From the start, with the quick fade in and sharp delivery from Holt on 'Monochrome', everything feels immediate and there, no messing around. Clint Boon's keyboards remain a key part of everything, at once celebratory and a series of near fanfares, but it's also a treat just to hear how Martyn Walsh's bass and Craig Gill's drums are all about making you want to dance – the moves and feelings may be anything but what's new and now, but compared to where too many bands with members in their fifties can be, this actually feels fun and anything but forced. The secret weapon that the band always had, though, is just how sweetly yearning the songs could be at the same time – and Holt's warm voice and slice-of-life lyrics on love, life and memories match with Graham Lambert's guitars in particular to make that work. 'Spitfire' is a great example, Holt on the chorus stretching out his vocals just enough while Lambert's gentle melodies ride the energetic arrangement beautifully. When Boon takes over on the breaks it's a lovely contrast in turn, then when Lambert adds in another melody towards the end it's a killer touch.

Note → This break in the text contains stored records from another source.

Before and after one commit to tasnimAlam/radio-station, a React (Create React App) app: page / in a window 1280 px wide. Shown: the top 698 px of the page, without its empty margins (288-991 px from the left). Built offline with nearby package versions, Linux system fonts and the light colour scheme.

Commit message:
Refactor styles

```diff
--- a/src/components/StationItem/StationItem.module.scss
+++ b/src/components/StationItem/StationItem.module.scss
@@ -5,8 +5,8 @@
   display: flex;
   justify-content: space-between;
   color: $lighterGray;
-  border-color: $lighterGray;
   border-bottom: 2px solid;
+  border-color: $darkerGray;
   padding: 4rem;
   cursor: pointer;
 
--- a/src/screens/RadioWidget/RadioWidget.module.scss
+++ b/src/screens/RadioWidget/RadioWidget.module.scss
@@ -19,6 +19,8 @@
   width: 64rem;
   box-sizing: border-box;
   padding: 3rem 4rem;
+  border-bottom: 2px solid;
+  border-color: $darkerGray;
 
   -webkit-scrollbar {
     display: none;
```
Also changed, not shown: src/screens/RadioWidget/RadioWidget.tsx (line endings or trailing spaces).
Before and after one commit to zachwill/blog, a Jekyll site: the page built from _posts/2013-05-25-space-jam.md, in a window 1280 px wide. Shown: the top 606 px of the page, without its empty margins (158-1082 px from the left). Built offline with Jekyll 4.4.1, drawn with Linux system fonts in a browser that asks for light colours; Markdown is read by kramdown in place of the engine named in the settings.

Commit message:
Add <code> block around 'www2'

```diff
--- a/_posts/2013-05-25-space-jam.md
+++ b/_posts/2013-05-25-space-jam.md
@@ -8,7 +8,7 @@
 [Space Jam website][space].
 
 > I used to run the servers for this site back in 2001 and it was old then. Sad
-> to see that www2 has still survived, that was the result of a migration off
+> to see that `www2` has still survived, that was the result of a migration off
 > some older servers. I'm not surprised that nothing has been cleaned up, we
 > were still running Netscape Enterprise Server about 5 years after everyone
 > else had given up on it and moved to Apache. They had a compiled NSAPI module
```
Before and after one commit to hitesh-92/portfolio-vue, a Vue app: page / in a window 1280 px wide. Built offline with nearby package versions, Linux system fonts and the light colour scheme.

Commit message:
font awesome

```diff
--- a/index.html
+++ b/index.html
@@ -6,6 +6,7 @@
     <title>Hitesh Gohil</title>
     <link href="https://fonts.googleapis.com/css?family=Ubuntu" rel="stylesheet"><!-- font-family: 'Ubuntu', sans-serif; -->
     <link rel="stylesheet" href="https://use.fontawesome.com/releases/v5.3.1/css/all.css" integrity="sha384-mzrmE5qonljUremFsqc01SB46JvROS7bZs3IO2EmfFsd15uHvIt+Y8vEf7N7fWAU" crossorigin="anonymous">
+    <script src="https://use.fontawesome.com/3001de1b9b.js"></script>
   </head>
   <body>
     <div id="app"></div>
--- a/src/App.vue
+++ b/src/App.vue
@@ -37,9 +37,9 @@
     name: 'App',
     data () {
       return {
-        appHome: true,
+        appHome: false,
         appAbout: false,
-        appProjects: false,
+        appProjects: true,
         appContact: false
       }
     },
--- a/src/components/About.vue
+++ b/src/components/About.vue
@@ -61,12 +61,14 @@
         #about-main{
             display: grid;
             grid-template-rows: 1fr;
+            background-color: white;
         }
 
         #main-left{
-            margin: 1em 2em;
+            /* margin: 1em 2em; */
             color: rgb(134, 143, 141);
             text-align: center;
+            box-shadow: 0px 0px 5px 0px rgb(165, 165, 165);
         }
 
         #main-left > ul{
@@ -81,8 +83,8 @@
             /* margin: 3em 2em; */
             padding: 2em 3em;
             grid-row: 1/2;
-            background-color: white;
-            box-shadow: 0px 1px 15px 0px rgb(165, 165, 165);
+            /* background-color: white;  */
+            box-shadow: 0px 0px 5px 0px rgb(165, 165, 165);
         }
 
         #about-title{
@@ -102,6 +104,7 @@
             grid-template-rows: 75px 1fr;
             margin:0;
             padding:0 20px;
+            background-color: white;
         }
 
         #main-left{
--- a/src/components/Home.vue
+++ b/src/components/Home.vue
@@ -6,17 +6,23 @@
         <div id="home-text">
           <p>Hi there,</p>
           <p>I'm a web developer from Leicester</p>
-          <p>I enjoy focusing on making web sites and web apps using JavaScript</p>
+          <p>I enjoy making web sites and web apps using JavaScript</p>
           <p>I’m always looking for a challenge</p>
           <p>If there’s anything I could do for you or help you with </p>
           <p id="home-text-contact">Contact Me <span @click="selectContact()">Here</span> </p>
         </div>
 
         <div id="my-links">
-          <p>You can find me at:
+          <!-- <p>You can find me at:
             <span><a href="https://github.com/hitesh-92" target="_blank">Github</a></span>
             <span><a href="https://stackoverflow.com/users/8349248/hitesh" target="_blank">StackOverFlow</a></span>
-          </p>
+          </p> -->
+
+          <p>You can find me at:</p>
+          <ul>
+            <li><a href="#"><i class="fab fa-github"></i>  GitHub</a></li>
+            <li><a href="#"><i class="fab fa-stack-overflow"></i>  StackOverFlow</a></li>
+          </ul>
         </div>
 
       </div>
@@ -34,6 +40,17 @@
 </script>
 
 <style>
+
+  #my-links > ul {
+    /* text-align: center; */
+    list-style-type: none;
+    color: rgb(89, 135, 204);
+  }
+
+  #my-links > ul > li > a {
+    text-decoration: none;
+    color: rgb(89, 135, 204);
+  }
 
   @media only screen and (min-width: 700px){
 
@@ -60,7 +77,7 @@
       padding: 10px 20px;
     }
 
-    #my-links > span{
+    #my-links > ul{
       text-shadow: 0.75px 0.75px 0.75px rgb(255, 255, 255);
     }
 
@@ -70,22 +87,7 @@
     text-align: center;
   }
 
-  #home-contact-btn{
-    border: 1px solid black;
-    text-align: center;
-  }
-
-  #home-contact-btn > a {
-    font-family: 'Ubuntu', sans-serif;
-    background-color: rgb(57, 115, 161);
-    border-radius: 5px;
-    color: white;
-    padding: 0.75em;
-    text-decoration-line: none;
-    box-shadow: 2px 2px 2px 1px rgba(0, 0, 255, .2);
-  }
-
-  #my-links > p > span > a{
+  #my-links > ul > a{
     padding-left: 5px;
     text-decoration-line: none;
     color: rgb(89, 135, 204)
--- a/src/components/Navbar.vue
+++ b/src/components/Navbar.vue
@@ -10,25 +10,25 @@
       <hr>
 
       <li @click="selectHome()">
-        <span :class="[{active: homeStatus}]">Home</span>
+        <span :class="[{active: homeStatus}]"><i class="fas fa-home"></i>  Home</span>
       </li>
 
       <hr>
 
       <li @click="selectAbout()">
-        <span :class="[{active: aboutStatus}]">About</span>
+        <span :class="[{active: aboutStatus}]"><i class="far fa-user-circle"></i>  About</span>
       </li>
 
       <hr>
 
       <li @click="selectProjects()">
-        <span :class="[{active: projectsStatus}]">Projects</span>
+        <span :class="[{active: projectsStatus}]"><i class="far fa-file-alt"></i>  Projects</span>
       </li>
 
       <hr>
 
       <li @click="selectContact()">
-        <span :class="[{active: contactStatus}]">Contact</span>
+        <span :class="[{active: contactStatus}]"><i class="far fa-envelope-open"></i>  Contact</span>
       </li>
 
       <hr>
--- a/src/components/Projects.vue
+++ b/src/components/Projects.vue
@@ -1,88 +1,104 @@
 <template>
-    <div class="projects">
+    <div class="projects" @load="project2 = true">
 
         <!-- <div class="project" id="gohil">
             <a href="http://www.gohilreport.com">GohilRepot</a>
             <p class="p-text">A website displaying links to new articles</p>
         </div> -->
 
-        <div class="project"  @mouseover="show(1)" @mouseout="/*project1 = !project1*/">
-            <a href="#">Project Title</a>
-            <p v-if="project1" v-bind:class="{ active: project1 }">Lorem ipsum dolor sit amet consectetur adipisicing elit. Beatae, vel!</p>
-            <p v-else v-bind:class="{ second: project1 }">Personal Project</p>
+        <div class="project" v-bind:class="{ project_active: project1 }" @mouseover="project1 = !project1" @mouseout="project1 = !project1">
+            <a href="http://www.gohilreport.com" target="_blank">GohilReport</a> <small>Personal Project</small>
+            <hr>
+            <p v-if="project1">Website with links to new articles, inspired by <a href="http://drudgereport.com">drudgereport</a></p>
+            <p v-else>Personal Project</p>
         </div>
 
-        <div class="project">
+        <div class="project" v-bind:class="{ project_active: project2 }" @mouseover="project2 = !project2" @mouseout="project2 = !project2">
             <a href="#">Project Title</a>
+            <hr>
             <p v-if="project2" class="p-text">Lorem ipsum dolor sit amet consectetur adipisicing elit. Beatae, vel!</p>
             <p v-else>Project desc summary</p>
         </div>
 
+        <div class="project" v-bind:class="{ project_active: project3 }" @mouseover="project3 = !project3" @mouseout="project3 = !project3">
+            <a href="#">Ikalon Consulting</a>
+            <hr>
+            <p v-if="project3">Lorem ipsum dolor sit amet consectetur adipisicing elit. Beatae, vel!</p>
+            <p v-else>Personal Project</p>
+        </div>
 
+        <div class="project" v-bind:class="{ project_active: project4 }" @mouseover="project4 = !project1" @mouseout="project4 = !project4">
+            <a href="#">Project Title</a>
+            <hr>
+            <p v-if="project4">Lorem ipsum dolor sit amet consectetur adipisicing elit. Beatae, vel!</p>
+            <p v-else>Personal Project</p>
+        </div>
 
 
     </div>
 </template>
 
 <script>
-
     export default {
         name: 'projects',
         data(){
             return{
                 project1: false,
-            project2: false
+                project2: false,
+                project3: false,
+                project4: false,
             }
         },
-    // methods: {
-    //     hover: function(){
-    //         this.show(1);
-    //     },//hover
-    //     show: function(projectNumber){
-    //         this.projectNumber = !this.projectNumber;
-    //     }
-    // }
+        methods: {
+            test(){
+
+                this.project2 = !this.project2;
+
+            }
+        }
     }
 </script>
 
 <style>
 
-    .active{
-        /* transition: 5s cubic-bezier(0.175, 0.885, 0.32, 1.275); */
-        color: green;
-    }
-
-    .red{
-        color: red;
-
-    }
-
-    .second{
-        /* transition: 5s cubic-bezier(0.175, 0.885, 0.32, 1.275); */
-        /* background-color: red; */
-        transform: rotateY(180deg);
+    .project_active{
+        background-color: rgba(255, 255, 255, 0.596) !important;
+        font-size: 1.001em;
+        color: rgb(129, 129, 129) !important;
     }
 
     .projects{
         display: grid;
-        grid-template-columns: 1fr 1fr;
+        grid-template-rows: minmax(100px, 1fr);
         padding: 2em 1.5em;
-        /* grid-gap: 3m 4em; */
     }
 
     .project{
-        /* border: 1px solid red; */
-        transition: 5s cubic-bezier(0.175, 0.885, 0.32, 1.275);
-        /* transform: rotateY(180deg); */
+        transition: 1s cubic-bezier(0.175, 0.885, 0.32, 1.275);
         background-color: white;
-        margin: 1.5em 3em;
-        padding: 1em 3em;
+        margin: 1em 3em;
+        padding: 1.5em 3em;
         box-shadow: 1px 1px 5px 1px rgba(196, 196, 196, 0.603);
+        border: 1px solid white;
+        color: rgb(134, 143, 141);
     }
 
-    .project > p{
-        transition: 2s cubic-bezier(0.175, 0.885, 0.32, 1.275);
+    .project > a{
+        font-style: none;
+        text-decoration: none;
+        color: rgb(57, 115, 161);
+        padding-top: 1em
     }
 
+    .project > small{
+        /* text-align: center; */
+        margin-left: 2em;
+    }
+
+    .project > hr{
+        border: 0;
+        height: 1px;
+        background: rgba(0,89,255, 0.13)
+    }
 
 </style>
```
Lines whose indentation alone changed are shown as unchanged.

The slight downside to the album is that it almost never stops to breathe as it goes, with the slower flow of 'Flying Like A Bird' bringing in the first full change six songs in. It's hardly that nearly everything else completely clones itself song for song, but you can almost pick any song and get the same feeling from it, making it a little hard for individual moments to stand out. But they're there, whether it's Holt's understated intensity on 'You're So Good For Me', a neat lyrical moment like "The click-clack cans of Coca-Cola/Sounds like a soundtrack from Morricone" on 'Changes', the slow burn rumbling rhythm on the closing 'Human Shield' – Walsh really bringing a nasty strong punch to things – or Boon's shimmering lead-in and chorus melody on 'A To Z Of My Heart' and frenetic jamming on 'Forever Here'.